▶ Work instructions
In the records that follow, find each line with the word "Rechtsverschiebung" and copy it.
··· Entries shown
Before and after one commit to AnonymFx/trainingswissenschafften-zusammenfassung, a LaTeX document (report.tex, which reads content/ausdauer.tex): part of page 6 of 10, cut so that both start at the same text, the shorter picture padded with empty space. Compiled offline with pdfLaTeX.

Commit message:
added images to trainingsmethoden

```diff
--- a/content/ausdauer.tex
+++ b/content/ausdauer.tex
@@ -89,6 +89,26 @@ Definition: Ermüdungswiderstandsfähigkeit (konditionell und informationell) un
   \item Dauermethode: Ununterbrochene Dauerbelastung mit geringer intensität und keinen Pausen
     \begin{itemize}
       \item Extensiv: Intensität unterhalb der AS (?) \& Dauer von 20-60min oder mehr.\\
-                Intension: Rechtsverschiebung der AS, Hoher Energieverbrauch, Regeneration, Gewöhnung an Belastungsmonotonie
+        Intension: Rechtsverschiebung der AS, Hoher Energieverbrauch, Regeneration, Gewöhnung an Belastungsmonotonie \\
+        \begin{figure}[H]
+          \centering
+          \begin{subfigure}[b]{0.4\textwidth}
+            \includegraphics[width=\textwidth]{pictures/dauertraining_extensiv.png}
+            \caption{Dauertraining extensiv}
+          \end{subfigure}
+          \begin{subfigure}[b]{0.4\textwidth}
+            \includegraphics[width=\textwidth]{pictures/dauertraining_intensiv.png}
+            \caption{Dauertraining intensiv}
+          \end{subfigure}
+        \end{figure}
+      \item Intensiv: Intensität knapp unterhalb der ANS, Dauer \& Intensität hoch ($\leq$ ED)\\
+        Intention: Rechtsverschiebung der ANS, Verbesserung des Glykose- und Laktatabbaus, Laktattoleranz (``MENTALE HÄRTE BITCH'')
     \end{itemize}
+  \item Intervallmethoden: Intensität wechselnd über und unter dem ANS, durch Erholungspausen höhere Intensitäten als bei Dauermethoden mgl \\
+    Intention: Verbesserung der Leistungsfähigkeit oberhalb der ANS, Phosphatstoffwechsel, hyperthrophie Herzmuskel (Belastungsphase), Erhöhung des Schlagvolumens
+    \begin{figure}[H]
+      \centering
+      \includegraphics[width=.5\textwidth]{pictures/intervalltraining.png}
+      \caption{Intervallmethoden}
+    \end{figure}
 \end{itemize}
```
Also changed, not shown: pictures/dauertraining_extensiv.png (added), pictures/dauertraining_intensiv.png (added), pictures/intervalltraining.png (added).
······
▶ Response area
-                Intension: Rechtsverschiebung der AS, Hoher Energieverbrauch, Regeneration, Gewöhnung an Belastungsmonotonie
+        Intension: Rechtsverschiebung der AS, Hoher Energieverbrauch, Regeneration, Gewöhnung an Belastungsmonotonie \\
+        Intention: Rechtsverschiebung der ANS, Verbesserung des Glykose- und Laktatabbaus, Laktattoleranz (``MENTALE HÄRTE BITCH'')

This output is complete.